August 27, 2013

1308-NIGHT-BlogClick image to enlarge. To purchase reprint and/or other rights for this cartoon, buy a framed print, or have it reproduced on T-shirts, mugs, aprons, etc., visit my archives at cartoonstock.com and jantoo.com by clicking the sidebar links.

Copyright © 2013 Jim Sizemore.

William Butler Yeats on Playwriting

August 25, 2013

Adapted from Playwrights on Playwriting

Edited by Toby Cole

Yeats-2What attracts me to drama is that it is, in the most obvious way, what all the arts are upon a last analysis . . . .  a moment of intense life.

The dramatist must picture life in action.

Our plays must be literature or written in the spirit of literature. The modern theatre has died away to what it is because the writers have thought of their audiences instead of their subject . . . . Then the imagination began to cool, the writer began to be less alive, to seek external aids, remembered situations, tricks of the the theatre, that had proved themselves again and again.

(T)he sincere play, the logical play . . . will always seem, when we hear it for the first time, undramatic, unexciting.

(The Doll’s House) is but a series of conversations terminated by an accident.

The utmost sincerity . . . give me . . . an imperfect pleasure if there is not a vivid and beautiful language.

(A)ll language but that of the poets and of the poor is already bedridden. We have, indeed, persiflage, the only speech of educated men that expresses a deliberate enjoyment of words; but persiflage is not a true language. It is impersonal; it is not in the midst but on the edge of life; it covers more character than it discovers; and yet, such as it is, all our comedies are made out of it.

What the ever-moving, delicately molded flesh is to human beauty, vivid musical words are to passion. Somebody has said that every nation begins with poetry and ends with algebra, and passion has always refused to express itself in algebraical terms.

Art delights in the exception, for it delights in the soul expressing itself according to its own laws and arranging the world about it in its own pattern, as sand strewn upon a drum will change itself into different patterns, according to the notes of music that are sung or played to it.

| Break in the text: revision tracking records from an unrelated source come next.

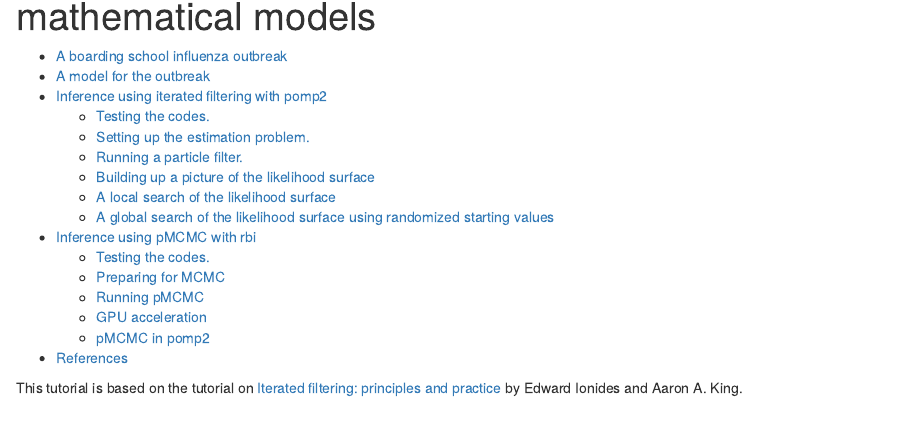
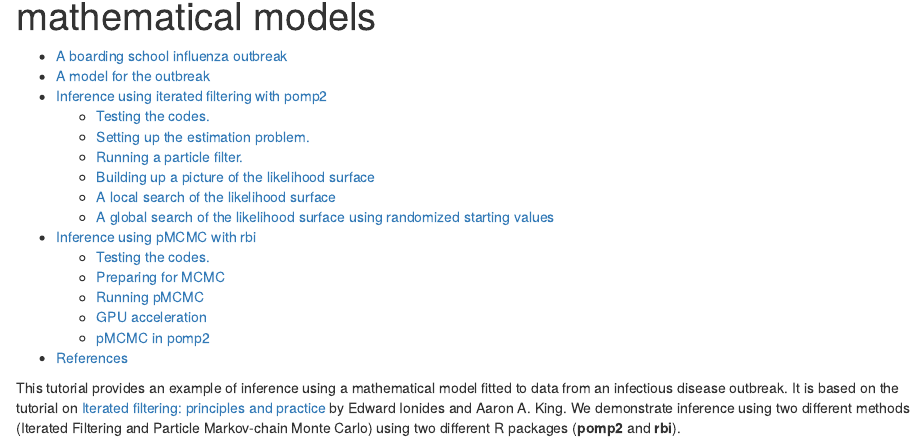
Before and after one commit to sbfnk/inference_pomp_rbi, an R Markdown document (flu_inference.Rmd): the page in a window 1100 px wide, from 70 px down. Rendered offline with R 4.5, knitr and Pandoc, with nearby package versions; some code elsewhere in the file could not run offline.

Commit message:
introductory sentence

```diff
--- a/flu_inference.Rmd
+++ b/flu_inference.Rmd
@@ -8,7 +8,7 @@ bibliography: flu_inference.bib
 
 \newcommand\dist[2]{\mathrm{#1}\left(#2\right)}
 
-This tutorial is based on the tutorial on [Iterated filtering: principles and practice](https://kingaa.github.io/sbied/mif/mif.html#building-up-a-picture-of-the-likelihood-surface) by Edward Ionides and Aaron A. King.
+This tutorial provides an example of inference using a mathematical model fitted to data from an infectious disease outbreak. It is based on the tutorial on [Iterated filtering: principles and practice](https://kingaa.github.io/sbied/mif/mif.html#building-up-a-picture-of-the-likelihood-surface) by Edward Ionides and Aaron A. King. We demonstrate inference using two different methods (Iterated Filtering and Particle Markov-chain Monte Carlo) using two different R packages (**pomp2** and **rbi**).
 
 It was produced with **R** version `r getRversion()`, **pomp2** version `r packageVersion("pomp2")` and **rbi** version `r packageVersion("rbi")` on an Intel Xeon E5-2603 v3 1.6GHz (6-core) CPU and Nvidia Tesla P100 16GB NVLink GPU.
 
```
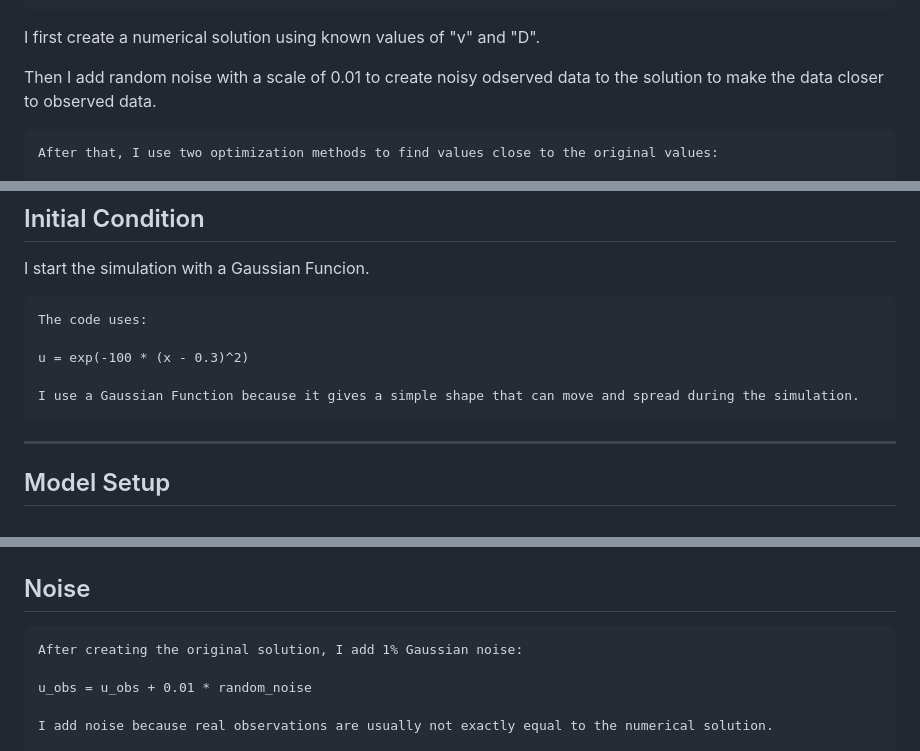
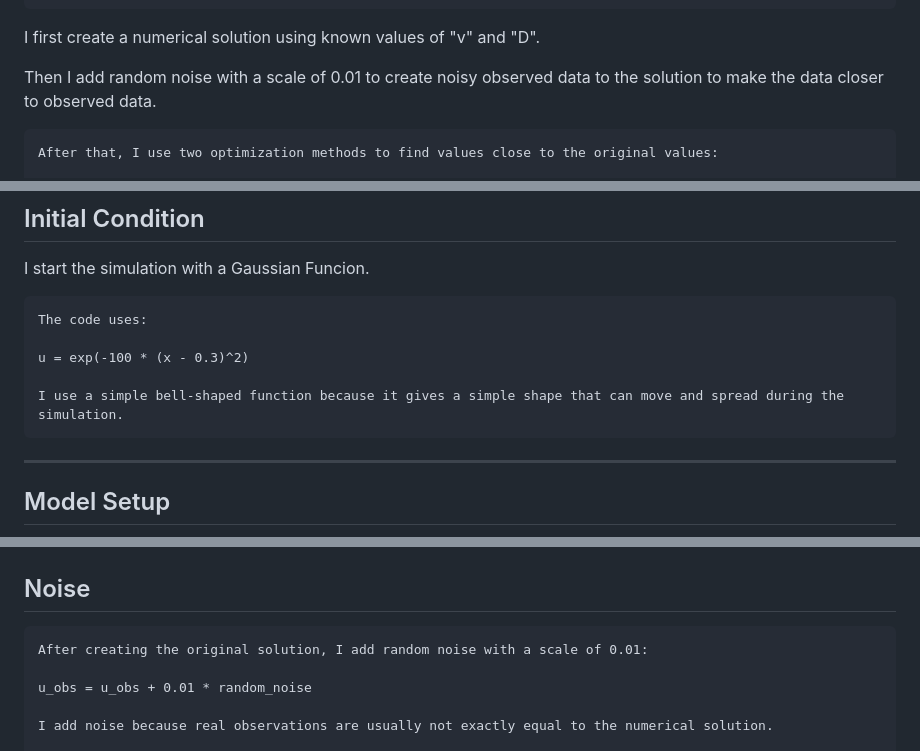
Before and after one commit to Alaa7-7/inverse-pde-optimization, a Markdown page: README.md, 3 parts joined by grey strips. Drawn GitHub-style.

Commit message:
update REDME

````diff
--- a/README.md
+++ b/README.md
@@ -14,7 +14,7 @@ My idea is to find two unknown values:
 ```
 I first create a numerical solution using known values of "v" and "D".
 
-Then I add random noise with a scale of 0.01 to create noisy odserved data to the solution to make the data closer to observed data.
+Then I add random noise with a scale of 0.01 to create noisy observed data to the solution to make the data closer to observed data.
 ```
 After that, I use two optimization methods to find values close to the original values:
 
@@ -194,7 +194,7 @@ The code uses:
 
 u = exp(-100 * (x - 0.3)^2)
 
-I use a Gaussian Function because it gives a simple shape that can move and spread during the simulation.
+I use a simple bell-shaped function because it gives a simple shape that can move and spread during the simulation.
 ```
 
 --------------------------------------------------------------------------------------------------
@@ -228,7 +228,7 @@ I use these values to create the original simulated data.
 ## Noise
 
 ```
-After creating the original solution, I add 1% Gaussian noise:
+After creating the original solution, I add random noise with a scale of 0.01:
 
 u_obs = u_obs + 0.01 * random_noise
 
````
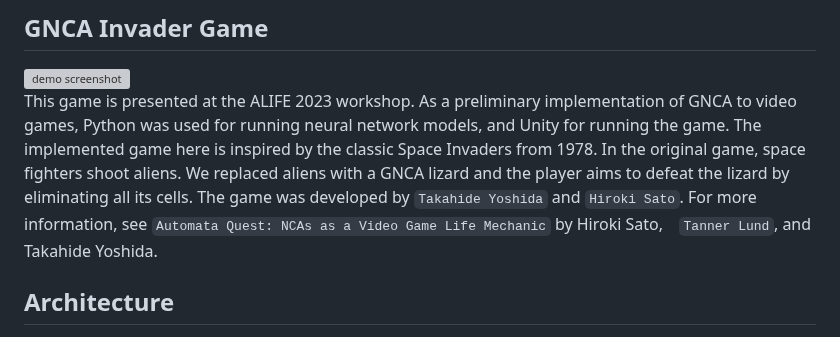
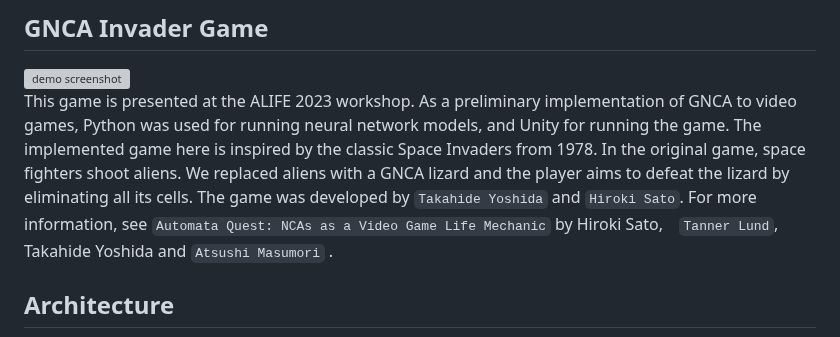
Before and after one commit to IkegLab/GNCA_invader, a Markdown page: README.md, the part around the change. Drawn GitHub-style; grey boxes are pictures that could not be loaded.

```diff
--- a/README.md
+++ b/README.md
@@ -3,7 +3,7 @@
 ## GNCA Invader Game
 ![demo screenshot](NCA_GIF_small.gif "demo screenshot")
 This game is presented at the ALIFE 2023 workshop.
-As a preliminary implementation of GNCA to video games, Python was used for running neural network models, and Unity for running the game. The implemented game here is inspired by the classic Space Invaders from 1978. In the original game, space fighters shoot aliens. We replaced aliens with a GNCA lizard and the player aims to defeat the lizard by eliminating all its cells. The game was developed by `Takahide Yoshida` and `Hiroki Sato`. For more information, see `Automata Quest: NCAs as a Video Game Life Mechanic` by Hiroki Sato,　`Tanner Lund`, and Takahide Yoshida.
+As a preliminary implementation of GNCA to video games, Python was used for running neural network models, and Unity for running the game. The implemented game here is inspired by the classic Space Invaders from 1978. In the original game, space fighters shoot aliens. We replaced aliens with a GNCA lizard and the player aims to defeat the lizard by eliminating all its cells. The game was developed by `Takahide Yoshida` and `Hiroki Sato`. For more information, see `Automata Quest: NCAs as a Video Game Life Mechanic` by Hiroki Sato,　`Tanner Lund`, Takahide Yoshida and `Atsushi Masumori` .
 
 ## Architecture
 ![architecture](architecture.png "architecture IMG")
```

Men of letters have sometimes said that the characters of . . . a play must be typical. They mean that the character must be typical of something which exists in all men because the writer has found it in his own mind. It is one of the most inexplicable things about human nature that a writer, with a strange temperament, an Edgar Allan Poe, let us say, made what he is by conditions that never existed before, can create personages and lyric emotions, which startle us by being at once bizarre and an image of our own secret thoughts.

We do the people of history the honor of naming after them the creations of our own minds.

French dramatic poetry is so often a little rhetorical, for rhetoric is the will trying to do the work of the imagination. The Shakespearean Drama gets the emotion of multitude out of the subplot which copies the main plot, must as a shadow upon the wall copies one’s body in the firelight.

In Hamlet, one hardly notices, so subtly is the web woven, that the murder of Hamlet’s father and the sorrow of Hamlet are shadowed in the lives of Fortinbras, and Ophelia and Laertes, whose fathers, too, have been killed. It is so in all the plays . . . and very commonly the subplot is the main plot working itself out in more ordinary men and women, and so doubly calling up before us the image of multitude.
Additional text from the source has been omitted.